The free digital copy of this issue also includes Avengers vs. X-Men 6 infinite, which is a great side story about Cyclops and where his head’s at. This alone is worth the $4 for the comic, and it also improves the main issue itself. This issue is an easy recommendation, even if you haven’t been enjoying the event so far.
This issue’s core focus is on Juston and his “pet” sentinel. Juston is a minor character in Avengers Academy. He has a reprogrammed sentinel that, while its mutant hunting directive isn’t deleted, it’s overruled by a number of contradicting directives. Before he joined the Academy, he starred in two “Sentinel” minis. In this issue, Phoenix powered Emma Frost shows up to destroy the sentinel. There’s also lots of focus on X-23 and Henry Pym. At its core this is a great issue. However, it’s not without its problems.

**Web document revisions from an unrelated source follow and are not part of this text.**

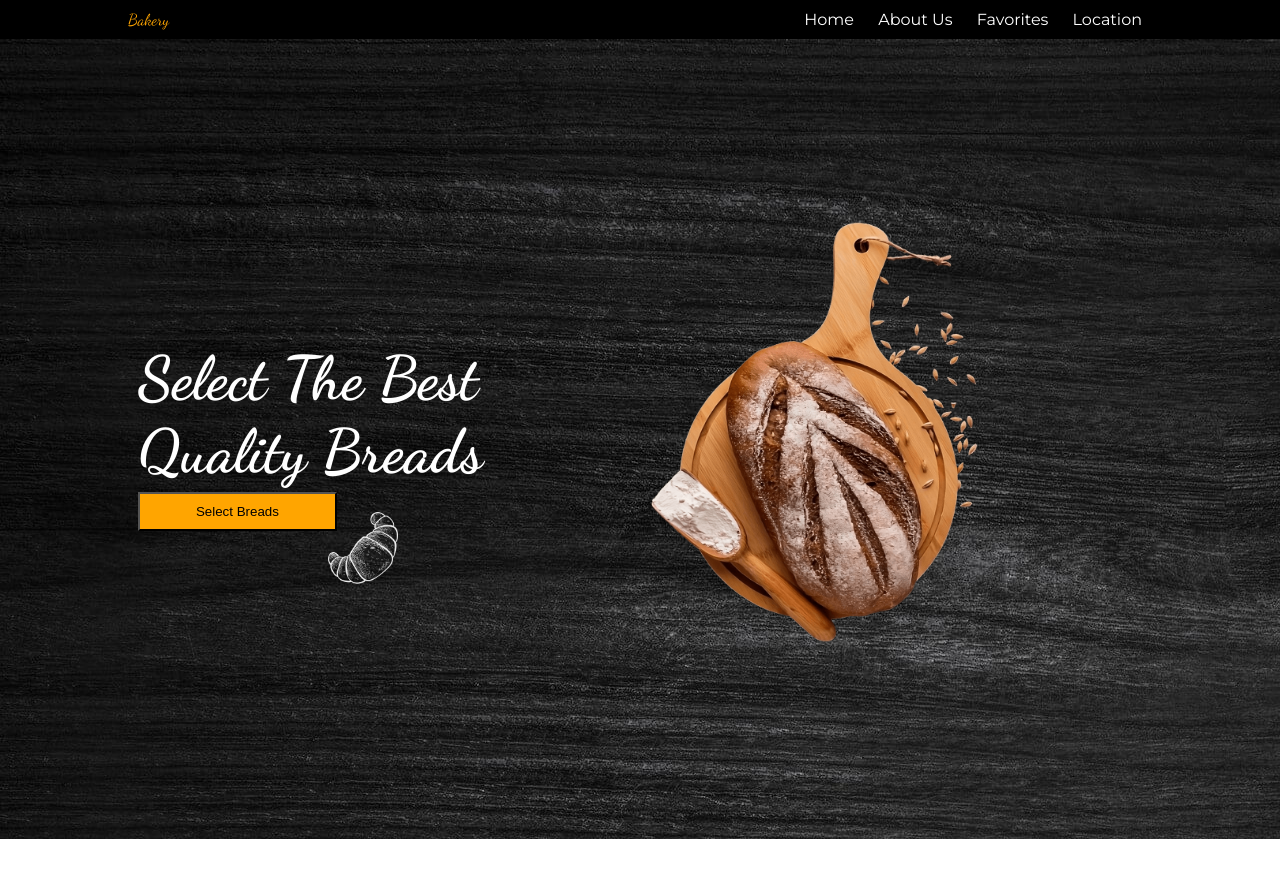
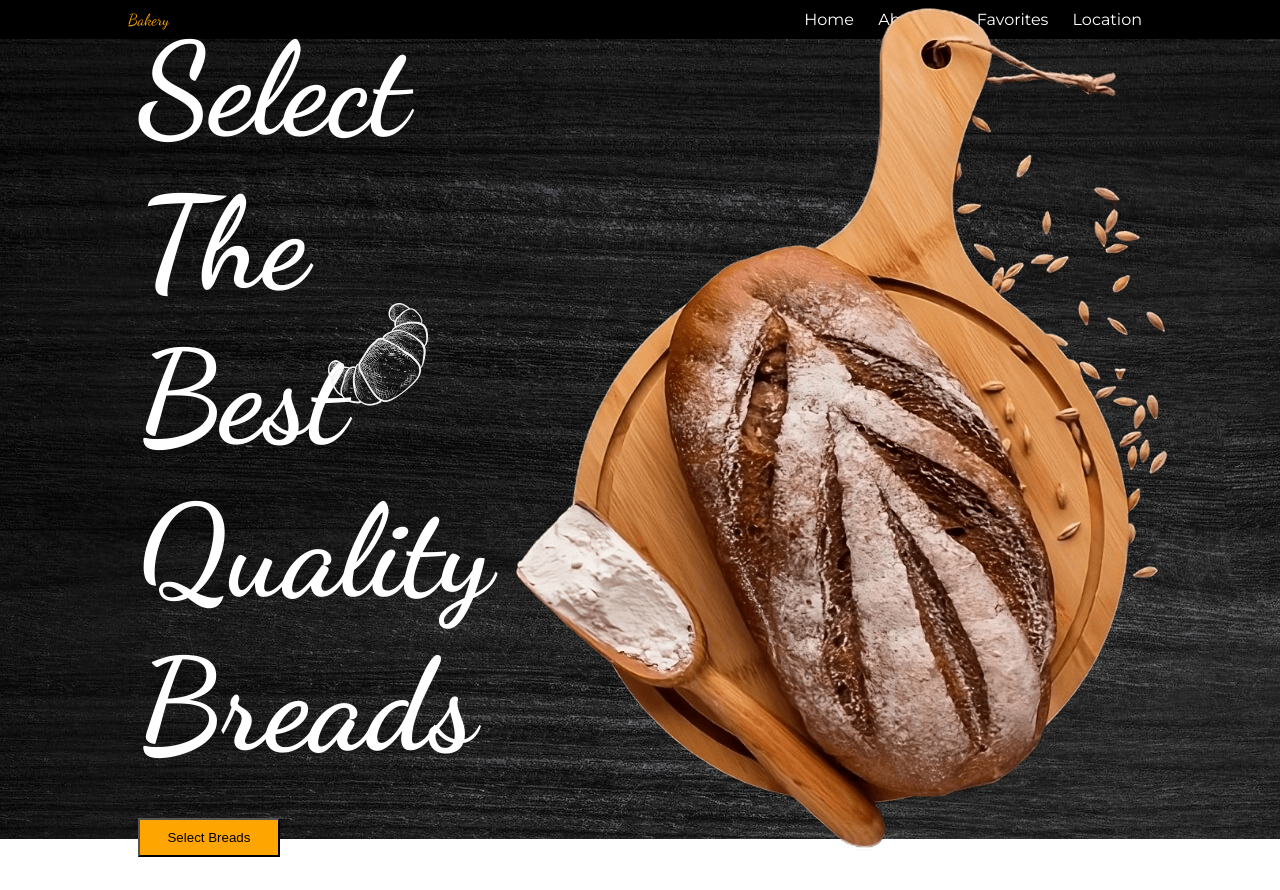
Before and after one commit to adelaelissymh/TOKO-ROTI, a plain HTML site: page index.html in a window 1280 px wide. Before the commit the page ends 839 px from the top, so only its background shows below. Drawn offline with Linux system fonts and the light colour scheme.

Commit message:
updateindex

```diff
--- a/index.html
+++ b/index.html
@@ -22,13 +22,16 @@
   <div class="main">
     <div class="hero">
       <div class="hero-content">
-        <h1>Select The Best Quality Breads</h1>
+        <h1>
+          Select The Best <br />
+          Quality Breads
+        </h1>
         <button>Select Breads</button>
-        <img src="img/bread-1.png" alt="" width="70px" />
+        <img src="img/bread-1.png" alt="" width="100px" />
       </div>
 
       <div class="hero-image">
-        <img src="img/home-bread.png" alt="" width="350px" />
+        <img src="img/home-bread.png" alt="" width="700px" />
       </div>
     </div>
   </div>
--- a/stylenav.css
+++ b/stylenav.css
@@ -42,7 +42,7 @@
   align-items: center;
   height: 100vh;
   font-family: "Dancing Script", cursive;
-  font-size: 190%;
+  font-size: 400%;
   color: white;
   padding-left: 10%;
   padding-right: 10%;
@@ -58,7 +58,7 @@
 
 .hero-content img {
   position: absolute;
-  top: 180px;
+  top: 300px;
   left: 200px;
 }
 
```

The debate within the issue about the sentinel is very well handled. Different characters have different opinions of the value of AI beings vs. living things. Juston makes a great case for why he should be allowed to keep the sentinel as it is. X-23 makes a great case for why its memory needs to be erased. A quick glance at this Comicbookresources thread even shows a lengthy debate on the subject. Good work there, Christos Gage.

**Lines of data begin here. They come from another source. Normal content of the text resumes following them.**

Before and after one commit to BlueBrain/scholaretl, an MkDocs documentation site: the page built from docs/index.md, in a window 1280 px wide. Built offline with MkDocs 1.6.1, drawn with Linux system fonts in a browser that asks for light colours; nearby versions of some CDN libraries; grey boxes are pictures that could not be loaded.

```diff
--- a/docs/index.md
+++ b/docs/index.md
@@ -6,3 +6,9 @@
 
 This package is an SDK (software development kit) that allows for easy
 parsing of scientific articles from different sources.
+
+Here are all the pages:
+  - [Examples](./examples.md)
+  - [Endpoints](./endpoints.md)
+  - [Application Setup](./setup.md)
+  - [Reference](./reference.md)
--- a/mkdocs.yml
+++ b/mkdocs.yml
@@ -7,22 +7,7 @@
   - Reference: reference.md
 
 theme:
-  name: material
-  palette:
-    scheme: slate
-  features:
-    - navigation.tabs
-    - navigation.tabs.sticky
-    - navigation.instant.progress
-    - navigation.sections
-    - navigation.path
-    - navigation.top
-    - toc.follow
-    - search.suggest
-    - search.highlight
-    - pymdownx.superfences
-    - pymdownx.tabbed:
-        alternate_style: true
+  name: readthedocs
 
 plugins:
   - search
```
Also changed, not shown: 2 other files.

There’s also a great reference to X-23’s solo series which relates perfectly to the sentinel debate and affects her final decision. Henry Pym is handled well here as this issue reminds us that he runs the academy (he’s barely shown up in the last two arcs). While we don’t see too much of the original academy kids in this issue, it does touch on Hazmat’s insecurities.
The art however is very inconsistent. Some panels look fine while others just look lazy. The fading used on the TV screens and the flashbacks look great. Some panels make great use of backgrounds. Facial expressions are well defined for the most part. On the other hand, there are continuity errors in the artwork. X-23’s outfit keeps changing from a full sleeveless shirt to a sports bra, and several tops are somewhere in-between. Also, her eyes are still the wrong colour. I’m starting to wonder if the facility she grew up in gave her the extra power of changing her eye colour at will. Sometimes people’s faces are oddly shaped as well. Its better art than AA usually has, but this series still deserves better.
The book also feels a bit crowded. It suffers a bit because it’s a tie in to Avengers vs. X-Men. In addition to the sentinel debate and X-23’s flashbacks, there’s nearly two full pages of exposition about Avengers vs. X-men 6 that could have easily fit onto the recap page instead. This would have giving the comic more room for the sentinel debate. Henry Pym feels a bit indecisive in this issue, but that’s a minor complaint (don’t know whether that’s normal for him or not). Also, why is Prodigy still there? Didn’t he leave with the X-kids in the last issue? I thought only Loa stayed behind.
This is still a good issue, although it could have been better. If you’re looking for an Avengers vs. X-men tie in that feels important but isn’t absolutely necessary, this is an easy recommendation. If you’re an X-23 fan, this issue is definitely worth it. While there isn’t too much about the original Academy kids, this is still a good comic and you should at least check it out if you’re a long-time reader. Everything you need to know is in the recap page, although I recommend you find the Sentinel mini-series if possible – it’s very good.